======== DATA SHOWN ========

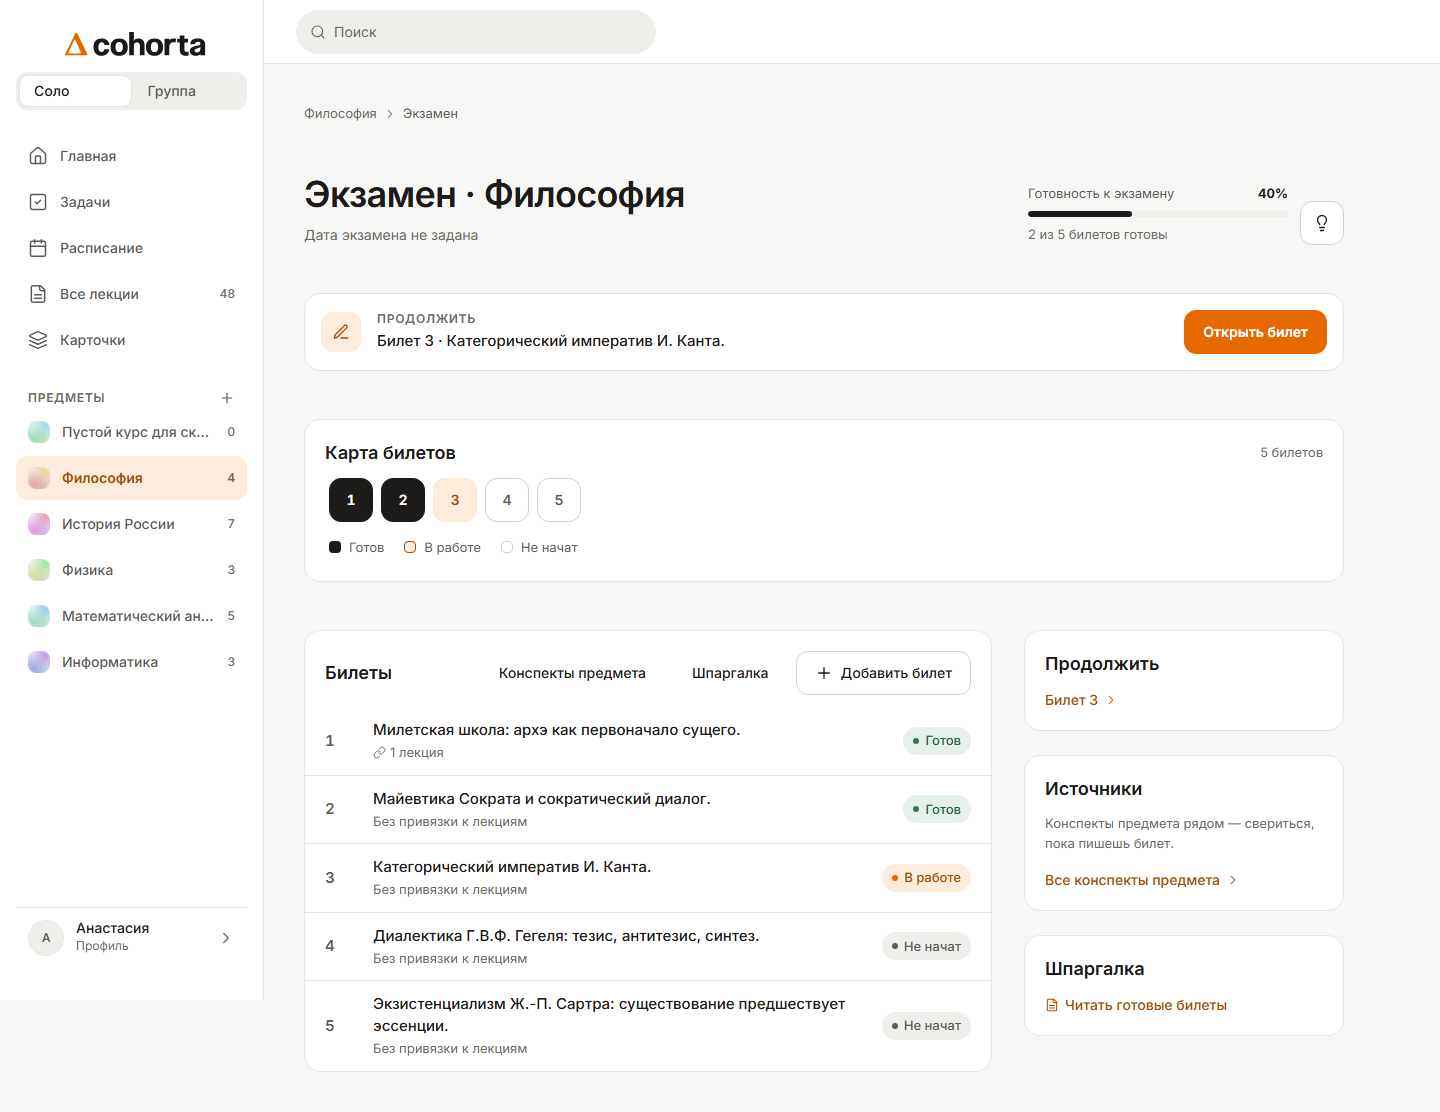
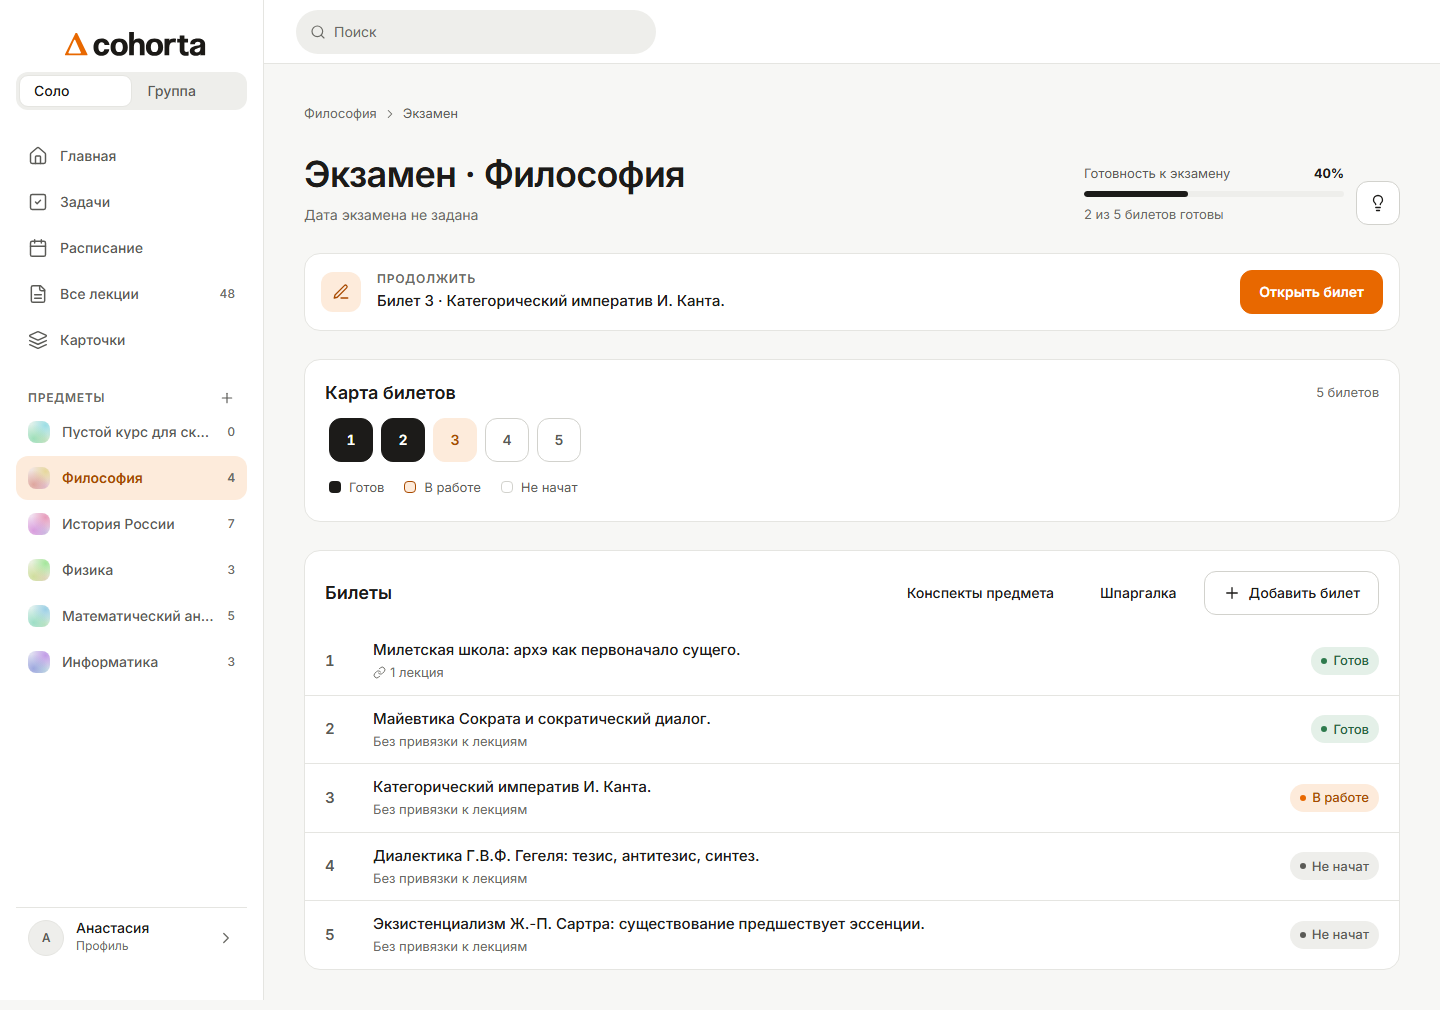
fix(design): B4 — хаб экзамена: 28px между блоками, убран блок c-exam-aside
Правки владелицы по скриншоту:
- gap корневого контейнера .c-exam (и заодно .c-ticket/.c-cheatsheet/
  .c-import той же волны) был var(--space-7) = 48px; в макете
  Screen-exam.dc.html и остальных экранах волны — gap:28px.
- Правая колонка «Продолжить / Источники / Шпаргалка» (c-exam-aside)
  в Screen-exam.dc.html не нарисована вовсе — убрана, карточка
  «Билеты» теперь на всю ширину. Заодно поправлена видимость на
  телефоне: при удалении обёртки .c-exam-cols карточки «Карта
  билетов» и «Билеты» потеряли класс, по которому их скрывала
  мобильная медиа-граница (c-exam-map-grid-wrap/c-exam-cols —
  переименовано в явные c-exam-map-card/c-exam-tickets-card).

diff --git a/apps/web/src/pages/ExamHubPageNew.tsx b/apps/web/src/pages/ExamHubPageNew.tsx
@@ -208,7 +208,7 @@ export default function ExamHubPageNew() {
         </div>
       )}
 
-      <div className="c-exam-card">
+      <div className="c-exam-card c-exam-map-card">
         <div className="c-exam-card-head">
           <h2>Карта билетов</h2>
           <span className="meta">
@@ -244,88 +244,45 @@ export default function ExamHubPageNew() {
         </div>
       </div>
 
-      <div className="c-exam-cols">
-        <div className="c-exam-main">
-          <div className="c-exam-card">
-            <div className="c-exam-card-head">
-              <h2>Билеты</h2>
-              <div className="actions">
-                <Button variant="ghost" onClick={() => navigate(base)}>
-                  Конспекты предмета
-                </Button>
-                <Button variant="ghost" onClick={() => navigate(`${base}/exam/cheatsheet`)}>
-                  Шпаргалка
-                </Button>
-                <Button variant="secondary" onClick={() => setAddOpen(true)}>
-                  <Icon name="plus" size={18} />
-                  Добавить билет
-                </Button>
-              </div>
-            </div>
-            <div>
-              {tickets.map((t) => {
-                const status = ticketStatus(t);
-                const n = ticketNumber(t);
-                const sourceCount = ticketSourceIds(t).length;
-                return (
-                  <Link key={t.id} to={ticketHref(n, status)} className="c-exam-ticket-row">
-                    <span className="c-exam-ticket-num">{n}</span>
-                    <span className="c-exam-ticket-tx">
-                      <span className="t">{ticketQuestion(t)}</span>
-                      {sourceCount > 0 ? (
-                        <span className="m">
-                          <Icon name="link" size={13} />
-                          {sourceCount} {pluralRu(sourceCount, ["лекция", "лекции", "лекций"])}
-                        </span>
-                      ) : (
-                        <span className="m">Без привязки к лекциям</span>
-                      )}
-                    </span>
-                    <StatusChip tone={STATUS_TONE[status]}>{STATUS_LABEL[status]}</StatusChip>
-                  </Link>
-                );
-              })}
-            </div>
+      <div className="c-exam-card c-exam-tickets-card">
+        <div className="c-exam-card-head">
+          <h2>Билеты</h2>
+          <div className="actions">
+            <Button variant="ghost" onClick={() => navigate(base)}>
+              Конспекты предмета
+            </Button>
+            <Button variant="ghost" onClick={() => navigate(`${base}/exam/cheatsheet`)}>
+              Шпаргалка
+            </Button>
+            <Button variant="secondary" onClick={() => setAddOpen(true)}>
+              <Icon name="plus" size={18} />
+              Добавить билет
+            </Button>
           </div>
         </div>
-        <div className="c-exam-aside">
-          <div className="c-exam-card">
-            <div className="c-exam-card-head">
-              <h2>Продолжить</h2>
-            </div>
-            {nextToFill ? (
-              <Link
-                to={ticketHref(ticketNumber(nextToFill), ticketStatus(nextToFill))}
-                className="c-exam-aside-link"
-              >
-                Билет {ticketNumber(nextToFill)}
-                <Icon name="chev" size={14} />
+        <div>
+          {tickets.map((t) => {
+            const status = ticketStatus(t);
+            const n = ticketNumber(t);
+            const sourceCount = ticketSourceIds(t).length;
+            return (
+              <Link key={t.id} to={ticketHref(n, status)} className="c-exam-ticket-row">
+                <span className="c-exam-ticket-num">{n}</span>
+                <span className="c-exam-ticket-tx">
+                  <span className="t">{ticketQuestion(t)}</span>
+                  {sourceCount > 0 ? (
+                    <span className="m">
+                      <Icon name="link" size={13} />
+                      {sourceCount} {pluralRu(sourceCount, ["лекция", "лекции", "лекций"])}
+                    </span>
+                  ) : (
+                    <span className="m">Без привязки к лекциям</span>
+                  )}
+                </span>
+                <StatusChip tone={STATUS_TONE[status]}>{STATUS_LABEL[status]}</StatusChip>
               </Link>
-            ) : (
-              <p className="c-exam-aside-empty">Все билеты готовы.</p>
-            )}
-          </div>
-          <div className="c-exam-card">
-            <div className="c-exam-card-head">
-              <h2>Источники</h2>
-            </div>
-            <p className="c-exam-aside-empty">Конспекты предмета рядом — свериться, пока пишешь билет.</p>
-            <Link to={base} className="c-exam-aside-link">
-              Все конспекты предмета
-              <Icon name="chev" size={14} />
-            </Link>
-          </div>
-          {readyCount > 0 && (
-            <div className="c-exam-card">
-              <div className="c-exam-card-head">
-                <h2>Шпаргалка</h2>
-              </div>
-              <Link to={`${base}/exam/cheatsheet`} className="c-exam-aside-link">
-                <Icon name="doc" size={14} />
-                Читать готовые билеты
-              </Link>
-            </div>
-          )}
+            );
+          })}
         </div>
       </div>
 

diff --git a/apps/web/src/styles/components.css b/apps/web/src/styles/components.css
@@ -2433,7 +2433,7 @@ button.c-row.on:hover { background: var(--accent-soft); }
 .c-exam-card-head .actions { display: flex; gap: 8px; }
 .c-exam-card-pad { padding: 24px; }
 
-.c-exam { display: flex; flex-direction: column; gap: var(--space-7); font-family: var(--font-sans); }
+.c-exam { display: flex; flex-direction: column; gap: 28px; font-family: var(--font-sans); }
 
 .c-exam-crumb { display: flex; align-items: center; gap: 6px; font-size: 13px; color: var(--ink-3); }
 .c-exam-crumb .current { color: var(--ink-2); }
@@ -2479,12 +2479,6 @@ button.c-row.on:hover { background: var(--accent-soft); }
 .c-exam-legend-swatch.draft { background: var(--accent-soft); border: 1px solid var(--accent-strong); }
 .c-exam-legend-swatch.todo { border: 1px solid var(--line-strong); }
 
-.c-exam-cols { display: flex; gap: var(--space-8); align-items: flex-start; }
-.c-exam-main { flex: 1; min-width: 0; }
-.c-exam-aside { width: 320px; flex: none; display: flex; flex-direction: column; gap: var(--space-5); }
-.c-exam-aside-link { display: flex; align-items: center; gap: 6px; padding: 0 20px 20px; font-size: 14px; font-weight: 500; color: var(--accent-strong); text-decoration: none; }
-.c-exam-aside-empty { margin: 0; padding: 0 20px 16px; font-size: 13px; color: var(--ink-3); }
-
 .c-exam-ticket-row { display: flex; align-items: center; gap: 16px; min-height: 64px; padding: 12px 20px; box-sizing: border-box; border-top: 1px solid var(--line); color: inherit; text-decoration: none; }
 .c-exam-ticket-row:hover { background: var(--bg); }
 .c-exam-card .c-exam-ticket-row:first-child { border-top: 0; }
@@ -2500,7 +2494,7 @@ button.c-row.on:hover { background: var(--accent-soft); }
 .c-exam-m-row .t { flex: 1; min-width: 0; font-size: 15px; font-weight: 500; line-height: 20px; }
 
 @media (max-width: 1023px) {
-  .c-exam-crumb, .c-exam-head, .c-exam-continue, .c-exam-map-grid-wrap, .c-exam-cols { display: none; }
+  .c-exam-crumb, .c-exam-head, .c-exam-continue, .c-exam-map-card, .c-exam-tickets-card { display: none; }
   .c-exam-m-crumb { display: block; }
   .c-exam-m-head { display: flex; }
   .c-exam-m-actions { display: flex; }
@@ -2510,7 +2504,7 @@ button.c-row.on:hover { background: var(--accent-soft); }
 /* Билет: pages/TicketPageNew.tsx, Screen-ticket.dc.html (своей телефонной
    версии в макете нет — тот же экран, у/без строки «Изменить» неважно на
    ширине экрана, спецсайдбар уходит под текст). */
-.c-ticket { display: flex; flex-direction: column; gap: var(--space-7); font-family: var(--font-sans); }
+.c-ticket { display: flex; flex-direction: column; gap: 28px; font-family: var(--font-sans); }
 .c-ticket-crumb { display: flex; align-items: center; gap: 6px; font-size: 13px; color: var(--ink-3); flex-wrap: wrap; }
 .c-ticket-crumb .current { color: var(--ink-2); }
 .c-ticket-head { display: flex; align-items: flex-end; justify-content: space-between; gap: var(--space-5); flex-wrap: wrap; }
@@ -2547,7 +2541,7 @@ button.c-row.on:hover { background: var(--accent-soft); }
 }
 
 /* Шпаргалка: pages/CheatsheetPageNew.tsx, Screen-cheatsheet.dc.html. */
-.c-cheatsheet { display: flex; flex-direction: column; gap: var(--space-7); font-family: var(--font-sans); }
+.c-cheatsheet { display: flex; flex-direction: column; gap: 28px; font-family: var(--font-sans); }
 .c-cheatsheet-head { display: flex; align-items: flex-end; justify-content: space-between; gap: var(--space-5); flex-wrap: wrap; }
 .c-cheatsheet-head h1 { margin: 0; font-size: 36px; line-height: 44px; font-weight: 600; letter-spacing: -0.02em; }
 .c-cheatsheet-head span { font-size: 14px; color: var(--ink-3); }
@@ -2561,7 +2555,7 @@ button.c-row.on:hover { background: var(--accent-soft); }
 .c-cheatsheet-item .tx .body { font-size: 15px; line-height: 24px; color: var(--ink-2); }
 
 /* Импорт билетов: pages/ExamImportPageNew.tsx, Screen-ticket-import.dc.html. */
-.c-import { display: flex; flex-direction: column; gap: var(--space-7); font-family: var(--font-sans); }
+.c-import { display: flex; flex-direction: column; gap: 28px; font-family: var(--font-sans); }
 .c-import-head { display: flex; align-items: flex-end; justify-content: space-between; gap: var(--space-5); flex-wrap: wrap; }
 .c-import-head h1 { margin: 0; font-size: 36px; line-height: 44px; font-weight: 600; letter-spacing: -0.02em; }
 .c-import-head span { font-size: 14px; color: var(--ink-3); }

========

**TASK DIRECTIONS:**
Find every line in the records that uses the string "margin", then copy it.

**ANSWER AREA:**
-.c-exam-aside-empty { margin: 0; padding: 0 20px 16px; font-size: 13px; color: var(--ink-3); }
 .c-cheatsheet-head h1 { margin: 0; font-size: 36px; line-height: 44px; font-weight: 600; letter-spacing: -0.02em; }
 .c-import-head h1 { margin: 0; font-size: 36px; line-height: 44px; font-weight: 600; letter-spacing: -0.02em; }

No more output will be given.